Exercise. Write the following entries out again exactly, skipping each image.

Change detection data:
★ ★ ★ ★ ★ ★ ★

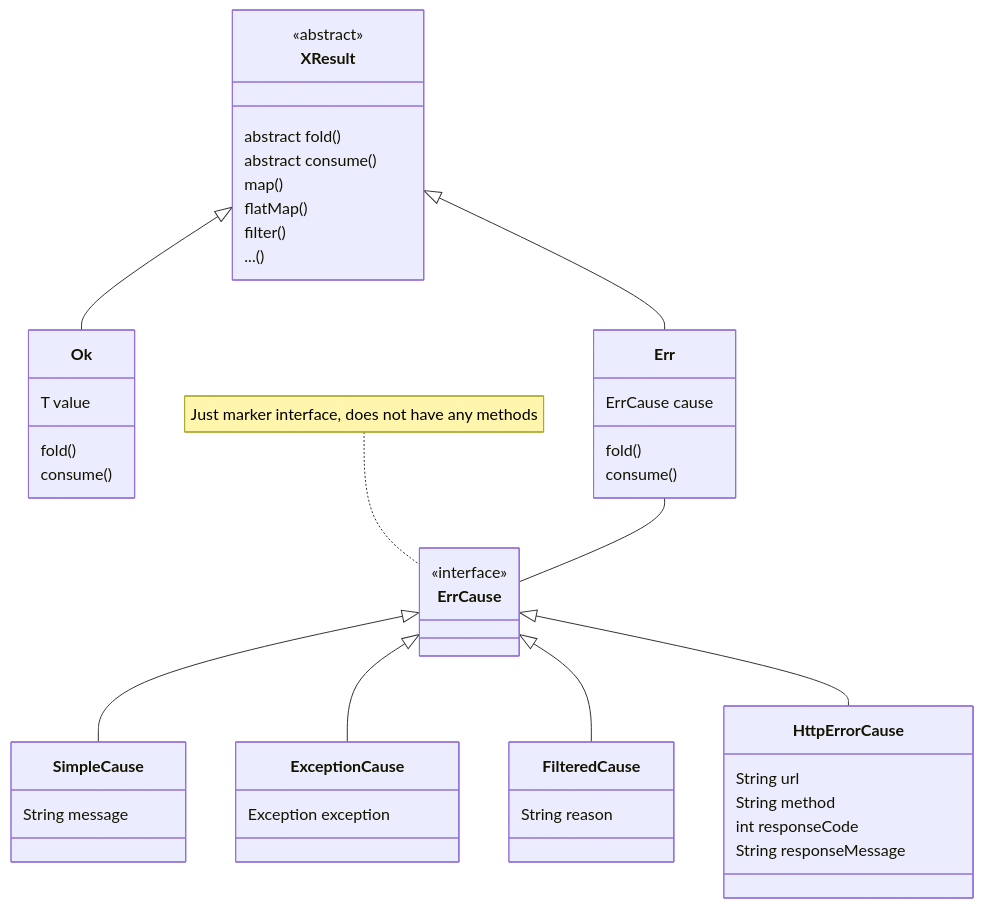
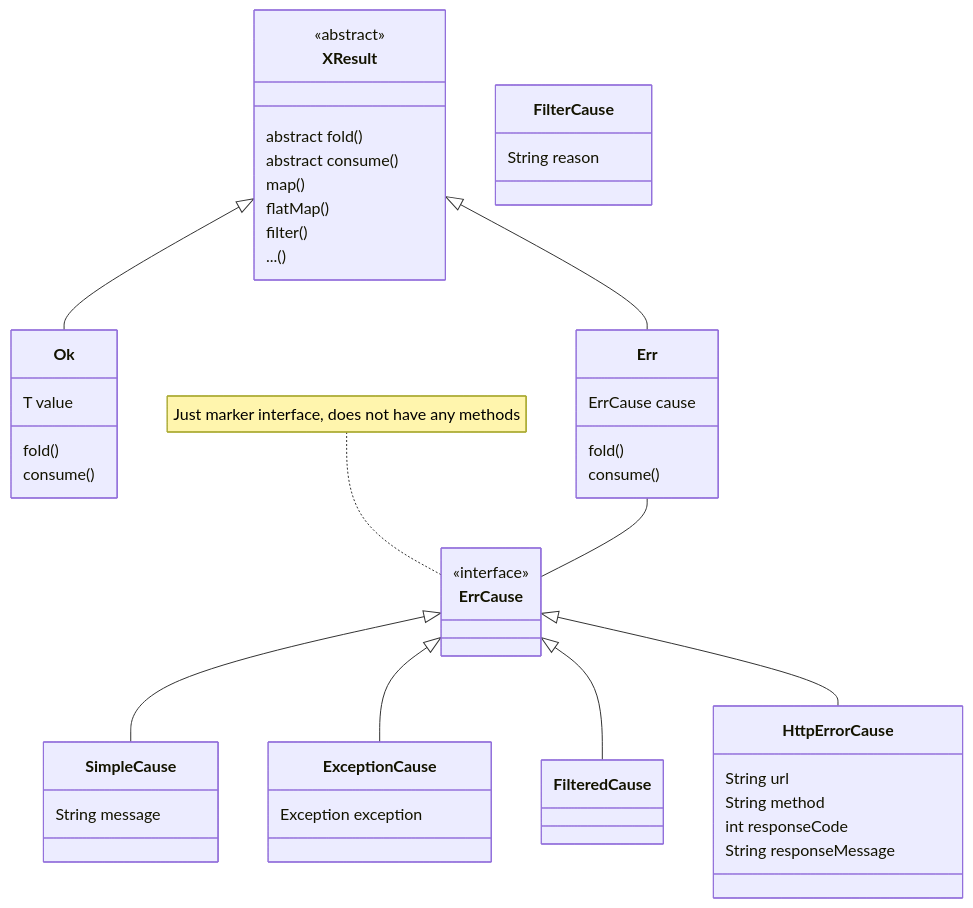
One commit to skopylov58/java-extended-result-monad changed the diagram in README.md. Above: the diagram before and after it, drawn with Mermaid. The commit also changed other lines of this file, not shown here.

````diff
--- a/README.md
+++ b/README.md
@@ -81,59 +85,59 @@
 ```mermaid
 classDiagram
     XResult <|-- Ok
     XResult <|-- Err
     Err -- ErrCause
     
     ErrCause <|-- SimpleCause
     ErrCause <|-- ExceptionCause
     ErrCause <|-- FilteredCause
     ErrCause <|-- HttpErrorCause
 
     note for ErrCause "Just marker interface, does not have any methods"
 
     class XResult~T~ {
         <<abstract>>
         abstract fold()
         abstract consume()
         map()
         flatMap()
         filter()
         ...()
 
     }
     
     class Ok ~T~ {
       T value
       fold()
       consume()
     }
     
     class Err{
       ErrCause cause
       fold()
       consume()
     }
 
     class ErrCause{
         <<interface>>
     }
 
     class SimpleCause{
         String message
     }
 
     class ExceptionCause {
         Exception exception
     }
 
-    class FilteredCause {
+    class FilterCause {
         String reason
     }
 
     class HttpErrorCause {
         String url
         String method
         int responseCode
         String responseMessage
     }
 ```
````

★ ★ ★ ★ ★ ★ ★

Final answer.
One commit to skopylov58/java-extended-result-monad changed the diagram in README.md. Above: the diagram before and after it, drawn with Mermaid. The commit also changed other lines of this file, not shown here.

````diff
--- a/README.md
+++ b/README.md
@@ -81,59 +85,59 @@
 ```mermaid
 classDiagram
     XResult <|-- Ok
     XResult <|-- Err
     Err -- ErrCause
     
     ErrCause <|-- SimpleCause
     ErrCause <|-- ExceptionCause
     ErrCause <|-- FilteredCause
     ErrCause <|-- HttpErrorCause
 
     note for ErrCause "Just marker interface, does not have any methods"
 
     class XResult~T~ {
         <<abstract>>
         abstract fold()
         abstract consume()
         map()
         flatMap()
         filter()
         ...()
 
     }
     
     class Ok ~T~ {
       T value
       fold()
       consume()
     }
     
     class Err{
       ErrCause cause
       fold()
       consume()
     }
 
     class ErrCause{
         <<interface>>
     }
 
     class SimpleCause{
         String message
     }
 
     class ExceptionCause {
         Exception exception
     }
 
-    class FilteredCause {
+    class FilterCause {
         String reason
     }
 
     class HttpErrorCause {
         String url
         String method
         int responseCode
         String responseMessage
     }
 ```
````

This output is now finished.